# Does Controlled-U gate entangle qubits?

I've read C-NOT gate entangles qubits, but is it only for C-NOT or any arbitrary CU gate (apart from the likes if CI) entangles qubits?

• Definitely not any arbitrary $U$. Consider $U=I$. – nippon Apr 7 '20 at 9:34
• That's a fair answer. But I'm interested in let's say U = Ry or something like that – Ajay Rao Apr 7 '20 at 9:37

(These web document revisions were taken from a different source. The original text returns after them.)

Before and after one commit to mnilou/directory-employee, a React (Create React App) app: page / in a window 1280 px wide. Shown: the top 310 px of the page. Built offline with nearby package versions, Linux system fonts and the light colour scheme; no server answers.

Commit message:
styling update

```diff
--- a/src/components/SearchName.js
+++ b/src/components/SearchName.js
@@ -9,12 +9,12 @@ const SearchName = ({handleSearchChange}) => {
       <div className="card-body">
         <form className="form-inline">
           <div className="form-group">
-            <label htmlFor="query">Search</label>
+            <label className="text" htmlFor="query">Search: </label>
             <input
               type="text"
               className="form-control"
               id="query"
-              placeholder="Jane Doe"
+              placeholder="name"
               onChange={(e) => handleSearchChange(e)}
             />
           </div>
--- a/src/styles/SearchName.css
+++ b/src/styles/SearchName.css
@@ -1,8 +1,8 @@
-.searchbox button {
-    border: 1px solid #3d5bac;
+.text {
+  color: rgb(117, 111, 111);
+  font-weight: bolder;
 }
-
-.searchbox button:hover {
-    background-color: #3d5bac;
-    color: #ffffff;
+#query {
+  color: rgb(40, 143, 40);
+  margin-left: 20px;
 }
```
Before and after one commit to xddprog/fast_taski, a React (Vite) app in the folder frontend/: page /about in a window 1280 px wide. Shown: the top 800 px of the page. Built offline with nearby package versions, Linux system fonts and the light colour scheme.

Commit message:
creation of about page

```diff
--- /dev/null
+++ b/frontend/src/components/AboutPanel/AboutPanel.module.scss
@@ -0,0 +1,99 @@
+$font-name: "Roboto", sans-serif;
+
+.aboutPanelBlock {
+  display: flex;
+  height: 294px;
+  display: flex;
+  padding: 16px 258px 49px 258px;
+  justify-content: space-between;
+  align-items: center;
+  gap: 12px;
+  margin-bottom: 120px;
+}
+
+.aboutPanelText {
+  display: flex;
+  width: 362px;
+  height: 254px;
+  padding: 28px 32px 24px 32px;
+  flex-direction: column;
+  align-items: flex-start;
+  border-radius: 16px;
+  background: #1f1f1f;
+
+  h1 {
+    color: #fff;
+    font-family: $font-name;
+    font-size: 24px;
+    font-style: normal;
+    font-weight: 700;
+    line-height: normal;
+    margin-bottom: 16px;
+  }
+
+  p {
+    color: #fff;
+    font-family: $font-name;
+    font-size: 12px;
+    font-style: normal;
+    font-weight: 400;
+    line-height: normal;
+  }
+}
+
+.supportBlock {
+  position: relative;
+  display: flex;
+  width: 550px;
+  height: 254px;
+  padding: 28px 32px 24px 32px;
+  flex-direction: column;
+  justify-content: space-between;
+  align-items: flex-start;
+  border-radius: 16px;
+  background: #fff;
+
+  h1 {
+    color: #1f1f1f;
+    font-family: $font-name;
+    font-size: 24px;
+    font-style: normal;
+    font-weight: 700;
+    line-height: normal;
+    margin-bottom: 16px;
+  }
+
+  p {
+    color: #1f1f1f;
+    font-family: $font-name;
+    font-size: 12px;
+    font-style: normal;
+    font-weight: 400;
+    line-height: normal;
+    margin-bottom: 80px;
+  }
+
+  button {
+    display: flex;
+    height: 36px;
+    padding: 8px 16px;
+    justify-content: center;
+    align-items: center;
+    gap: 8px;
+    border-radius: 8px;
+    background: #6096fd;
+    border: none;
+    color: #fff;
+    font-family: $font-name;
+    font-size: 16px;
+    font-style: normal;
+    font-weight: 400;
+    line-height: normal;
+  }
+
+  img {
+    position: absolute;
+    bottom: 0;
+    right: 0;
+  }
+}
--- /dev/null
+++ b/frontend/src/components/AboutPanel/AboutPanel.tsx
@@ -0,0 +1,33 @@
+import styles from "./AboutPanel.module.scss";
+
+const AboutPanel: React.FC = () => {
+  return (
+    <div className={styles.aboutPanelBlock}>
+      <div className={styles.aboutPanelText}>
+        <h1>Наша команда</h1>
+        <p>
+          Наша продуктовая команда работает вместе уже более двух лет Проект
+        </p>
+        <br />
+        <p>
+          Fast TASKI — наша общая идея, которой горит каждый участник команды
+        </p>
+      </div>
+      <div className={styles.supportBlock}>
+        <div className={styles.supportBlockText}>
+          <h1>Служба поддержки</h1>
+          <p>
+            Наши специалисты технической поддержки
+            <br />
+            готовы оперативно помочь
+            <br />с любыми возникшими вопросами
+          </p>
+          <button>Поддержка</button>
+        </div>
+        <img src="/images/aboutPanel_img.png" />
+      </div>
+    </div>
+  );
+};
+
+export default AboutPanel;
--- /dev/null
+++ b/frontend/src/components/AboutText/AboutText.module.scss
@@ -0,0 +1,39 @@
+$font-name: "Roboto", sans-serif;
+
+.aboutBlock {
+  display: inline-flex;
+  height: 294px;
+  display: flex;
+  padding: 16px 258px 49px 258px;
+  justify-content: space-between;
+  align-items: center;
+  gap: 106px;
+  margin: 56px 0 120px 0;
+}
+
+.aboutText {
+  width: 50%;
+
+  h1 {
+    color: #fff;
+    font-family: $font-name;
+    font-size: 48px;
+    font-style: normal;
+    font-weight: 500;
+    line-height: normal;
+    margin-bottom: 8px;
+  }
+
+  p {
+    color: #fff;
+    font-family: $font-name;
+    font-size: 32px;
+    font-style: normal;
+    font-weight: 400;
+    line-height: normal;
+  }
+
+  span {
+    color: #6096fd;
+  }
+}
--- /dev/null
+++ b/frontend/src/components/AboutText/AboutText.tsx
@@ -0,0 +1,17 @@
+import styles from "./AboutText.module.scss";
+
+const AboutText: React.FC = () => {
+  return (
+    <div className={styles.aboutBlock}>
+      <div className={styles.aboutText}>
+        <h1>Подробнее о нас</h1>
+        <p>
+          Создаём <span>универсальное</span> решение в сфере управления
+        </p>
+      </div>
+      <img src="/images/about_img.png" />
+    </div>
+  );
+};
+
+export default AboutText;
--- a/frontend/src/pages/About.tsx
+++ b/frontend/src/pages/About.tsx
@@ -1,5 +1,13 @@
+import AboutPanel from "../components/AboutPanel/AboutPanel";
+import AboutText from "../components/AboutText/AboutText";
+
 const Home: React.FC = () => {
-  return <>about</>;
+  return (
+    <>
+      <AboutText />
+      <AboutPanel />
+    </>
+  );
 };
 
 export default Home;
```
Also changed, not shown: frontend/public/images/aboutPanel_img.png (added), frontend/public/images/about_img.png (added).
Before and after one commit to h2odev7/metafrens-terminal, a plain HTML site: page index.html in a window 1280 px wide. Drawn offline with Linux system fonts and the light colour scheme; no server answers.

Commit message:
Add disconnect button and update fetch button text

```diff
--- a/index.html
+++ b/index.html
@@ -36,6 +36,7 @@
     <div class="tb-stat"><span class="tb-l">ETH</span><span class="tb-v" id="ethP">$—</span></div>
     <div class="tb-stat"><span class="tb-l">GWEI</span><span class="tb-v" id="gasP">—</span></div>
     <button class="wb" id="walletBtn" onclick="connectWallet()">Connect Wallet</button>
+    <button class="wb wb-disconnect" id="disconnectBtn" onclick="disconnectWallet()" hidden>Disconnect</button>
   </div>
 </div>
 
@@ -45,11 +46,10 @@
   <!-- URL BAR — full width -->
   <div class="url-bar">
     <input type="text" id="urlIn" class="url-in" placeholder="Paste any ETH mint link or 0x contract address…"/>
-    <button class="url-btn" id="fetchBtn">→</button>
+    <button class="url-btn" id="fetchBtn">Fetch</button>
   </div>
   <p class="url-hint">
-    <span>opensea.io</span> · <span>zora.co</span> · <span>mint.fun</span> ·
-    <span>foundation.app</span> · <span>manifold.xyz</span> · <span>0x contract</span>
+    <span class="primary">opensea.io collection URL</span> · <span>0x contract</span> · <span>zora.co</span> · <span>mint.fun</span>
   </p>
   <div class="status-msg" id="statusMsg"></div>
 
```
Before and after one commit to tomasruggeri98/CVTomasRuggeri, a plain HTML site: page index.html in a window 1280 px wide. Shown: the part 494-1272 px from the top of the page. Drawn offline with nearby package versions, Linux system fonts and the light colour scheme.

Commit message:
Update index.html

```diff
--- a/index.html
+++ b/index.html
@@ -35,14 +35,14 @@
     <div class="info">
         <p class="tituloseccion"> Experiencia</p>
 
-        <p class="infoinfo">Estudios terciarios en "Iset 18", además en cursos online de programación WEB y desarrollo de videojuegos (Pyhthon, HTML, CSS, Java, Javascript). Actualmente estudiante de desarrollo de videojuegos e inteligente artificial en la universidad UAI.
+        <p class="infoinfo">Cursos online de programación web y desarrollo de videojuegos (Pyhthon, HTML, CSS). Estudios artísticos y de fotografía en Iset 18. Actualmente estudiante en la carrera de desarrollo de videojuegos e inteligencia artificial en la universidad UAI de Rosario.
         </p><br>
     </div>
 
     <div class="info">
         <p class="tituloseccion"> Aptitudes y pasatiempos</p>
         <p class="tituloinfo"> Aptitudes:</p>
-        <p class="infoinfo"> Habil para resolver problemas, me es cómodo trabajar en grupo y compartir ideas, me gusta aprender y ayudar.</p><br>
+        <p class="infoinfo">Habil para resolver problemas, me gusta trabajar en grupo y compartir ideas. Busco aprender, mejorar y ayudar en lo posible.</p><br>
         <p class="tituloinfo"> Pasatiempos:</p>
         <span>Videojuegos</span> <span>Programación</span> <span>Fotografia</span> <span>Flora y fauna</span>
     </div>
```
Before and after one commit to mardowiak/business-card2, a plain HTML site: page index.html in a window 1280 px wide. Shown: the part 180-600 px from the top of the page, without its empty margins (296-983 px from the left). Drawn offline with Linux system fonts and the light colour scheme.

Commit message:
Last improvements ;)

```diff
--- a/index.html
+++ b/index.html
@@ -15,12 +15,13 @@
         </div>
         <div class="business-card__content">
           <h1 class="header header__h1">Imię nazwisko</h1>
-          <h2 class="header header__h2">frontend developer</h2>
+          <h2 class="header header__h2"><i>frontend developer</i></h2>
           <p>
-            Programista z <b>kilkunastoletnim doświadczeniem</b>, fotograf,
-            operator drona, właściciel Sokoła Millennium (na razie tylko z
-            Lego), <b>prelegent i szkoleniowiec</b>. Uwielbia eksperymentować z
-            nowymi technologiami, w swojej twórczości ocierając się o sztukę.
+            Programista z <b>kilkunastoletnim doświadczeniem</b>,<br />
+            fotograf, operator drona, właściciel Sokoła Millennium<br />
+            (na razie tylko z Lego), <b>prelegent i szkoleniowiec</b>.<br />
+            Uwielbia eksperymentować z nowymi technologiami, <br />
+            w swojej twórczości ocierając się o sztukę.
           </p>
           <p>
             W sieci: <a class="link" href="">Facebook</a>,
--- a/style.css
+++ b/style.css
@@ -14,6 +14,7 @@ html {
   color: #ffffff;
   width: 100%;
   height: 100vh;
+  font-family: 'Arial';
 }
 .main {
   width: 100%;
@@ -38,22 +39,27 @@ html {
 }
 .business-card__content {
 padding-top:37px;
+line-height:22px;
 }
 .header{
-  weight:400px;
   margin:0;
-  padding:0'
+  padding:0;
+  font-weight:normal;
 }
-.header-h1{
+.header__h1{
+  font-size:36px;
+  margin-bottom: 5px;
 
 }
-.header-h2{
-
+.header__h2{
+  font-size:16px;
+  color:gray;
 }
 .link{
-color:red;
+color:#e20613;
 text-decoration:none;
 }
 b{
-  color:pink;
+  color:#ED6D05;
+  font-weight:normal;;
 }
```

For any controlled-$$U$$, if the input state is $$|+\rangle|\phi\rangle$$ where $$|\phi\rangle$$ is not an eigenstate of $$U$$, then the output state is entangled. This immediately deals with trivial cases such as $$U=I$$ because in that case all states $$|\phi\rangle$$ are eigenstates, and so it is not entangling. For any other $$U$$, there is an input state that is separable that is mapped to an entangled state, and hence controlled=$$U$$ is entangling for any $$U\neq I$$.
Proof: Let $$|\phi\rangle=\sum_ia_i|\lambda_i\rangle$$, where $$|\lambda_i\rangle$$ are the distinct eigenvectors of $$U$$. Your gate then evolves $$|+\rangle|\phi\rangle\mapsto\frac{1}{\sqrt{2}}|0\rangle|\phi\rangle+\frac{1}{\sqrt{2}}|1\rangle\sum_ia_ie^{i\lambda_i}|\lambda_i\rangle.$$ Since $$\sum_ia_ie^{i\lambda_i}|\lambda_i\rangle$$ is not proportional to $$|\phi\rangle$$ (under the assumption that the phases $$e^{i\lambda_i}$$ are distinct and there are at least two non-zero $$a_i$$), the state is entangled because it is not a product state.